Grooming Your Product Backlog
A well-thought-out product backlog lists all the necessary steps to complete your entire project. It breaks down tasks for your development team to help them focus on task execution. It minimizes unexpected speed bumps and lends itself to a superior end product. Grooming your backlog is a key early step in the SDLC that takes place before your first sprint planning session.
The product backlog meeting normally takes place with the Scrum master and the product owner. It prioritizes tasks for the first two sprints, and identifies tasks that need more detail to be executed, or more information from the product owner. This saves time during sprint planning and helps avoid delays. The development team does not need to participate in backlog grooming.
Product Backlog Management
In essence, the product backlog provides a roadmap of requirements, clearly laying out a list of tasks for the development team in order of priority. The development team references the product backlog by iteration as they progress through the sprint.
The backlog roadmap breaks down development into multiple epics, and each epic is broken down into requirements and user stories that describe the software’s desired functionality. The stories are then organized by the product owner into a single list that the development team can reference throughout the sprint.
Factors governing the product owner’s priorities may include:
- The client’s priorities
- The need to get feedback
- Implementation challenges
- Dependencies in the development process, where it will be easier to complete a certain task if another is done first
The product backlog should be laid out in client-oriented language that is easy to understand, without technical terminology or specifications. While input and feedback from clients, developers and designers influence decision-making, it is ultimately the product owner who is responsible for solution backlog management.
To Keep on Top of Your Backlog, Go DEEP
It is important to keep your product backlog value-driven, and not task-driven. An overly detailed backlog with hundreds of entries can easily become task-focused, and your team can quickly lose sight of the ultimate goal.
To groom and maintain control of your product backlog, apply the DEEP acronym. Your product backlog should be:
- Detailed appropriately: High-priority stories that will be tackled in the next sprint should have sufficient detail to be easily executed. The lower the priority, the fewer details are needed until the item rises to the top.
- Estimated: An item’s position on the backlog is an estimate, and not set in stone. Issues may arise that move an item up or down the list, or even remove it altogether.
- Emergent: Your product backlog is a living document that should be malleable enough to allow for revisions, refinement, reordering and removal of items in response to customer and user feedback.
- Prioritized: Backlog entries that add value to the end product should be given top priority.
While the product owner has ultimate control over the product backlog, the Scrum team has a say in how and when refinements are implemented.
Key Tips for Backlog Management
Managing your product backlog can become complicated if you don’t keep it under control. The list can grow quickly, and new innovations by competitors may require revisions. New ideas from team members, clients and users can steer you away from the original concept, and muddy the waters of what needs to be accomplished.

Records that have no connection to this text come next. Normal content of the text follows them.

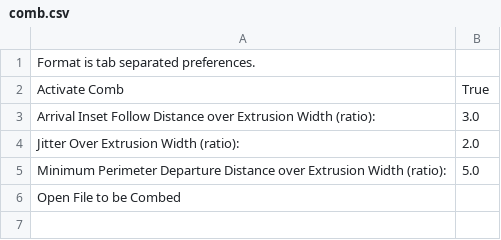
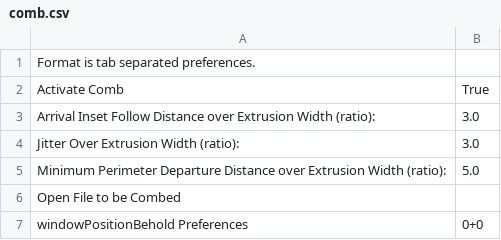
Before and after one commit to jmil/makerbot, a CSV file: trunk/skeinforge/cupcake-mk1/comb.csv, drawn as a sheet.

Commit message:
hacked on skeinforge prefs some more.
git-svn-id: http://svn.makerbot.com@136 89f5bb60-11dc-4128-b5cc-92810caebcc6

```diff
--- a/trunk/skeinforge/cupcake-mk1/comb.csv
+++ b/trunk/skeinforge/cupcake-mk1/comb.csv
@@ -3,4 +3,5 @@ Activate Comb	True
 Arrival Inset Follow Distance over Extrusion Width (ratio):	3.0
-Jitter Over Extrusion Width (ratio):	2.0
+Jitter Over Extrusion Width (ratio):	3.0
 Minimum Perimeter Departure Distance over Extrusion Width (ratio):	5.0
 Open File to be Combed	
+windowPositionBehold Preferences	0+0
```
Also changed, not shown: trunk/skeinforge/cupcake-mk1/carve.csv, trunk/skeinforge/cupcake-mk1/fill.csv, 2 other files.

Here are some tips to help you keep on top of your product backlog, so your project moves ahead at a steady pace with minimal drama or chaos:
- Just say no. As the backlog manager, you cannot say yes to every new idea or suggestion, no matter how good it sounds. It is your job to keep the project on task. Interjecting too many new ideas can expand your backlog into an indecipherable jumble that slows down the development process and derails your project. An overly long backlog creates confusion for the development team, who may decide to abandon it altogether.
- Keep a single backlog of truth. To avoid having to say no to stakeholders, some product owners will create a second list of ideas that stakeholders would like to see implemented. This creates unrealistic expectations that can backfire later, when the stakeholder does not get what they want.
- Maintain control of your backlog. Some product owners allow others to add or remove items, or re-prioritize tasks. That is tantamount to letting the inmates run the asylum, and it can lead to anarchy. The product owner is ultimately responsible for the backlog and the product. You need to set boundaries and assert your ownership.
- Not everything needs a user story. While user stories are useful for defining desired functionality, they don’t apply to every entry on your backlog. For example, bug fixes and technical debt resolution need to be done, but they do not need a user story.
- Quality over quantity. Some product owners try to pack as many features as possible into a product, especially if they allow stakeholders to ride roughshod over the backlog. Remember, it is your responsibility to deliver value to your clients and users, not extra features and functionality.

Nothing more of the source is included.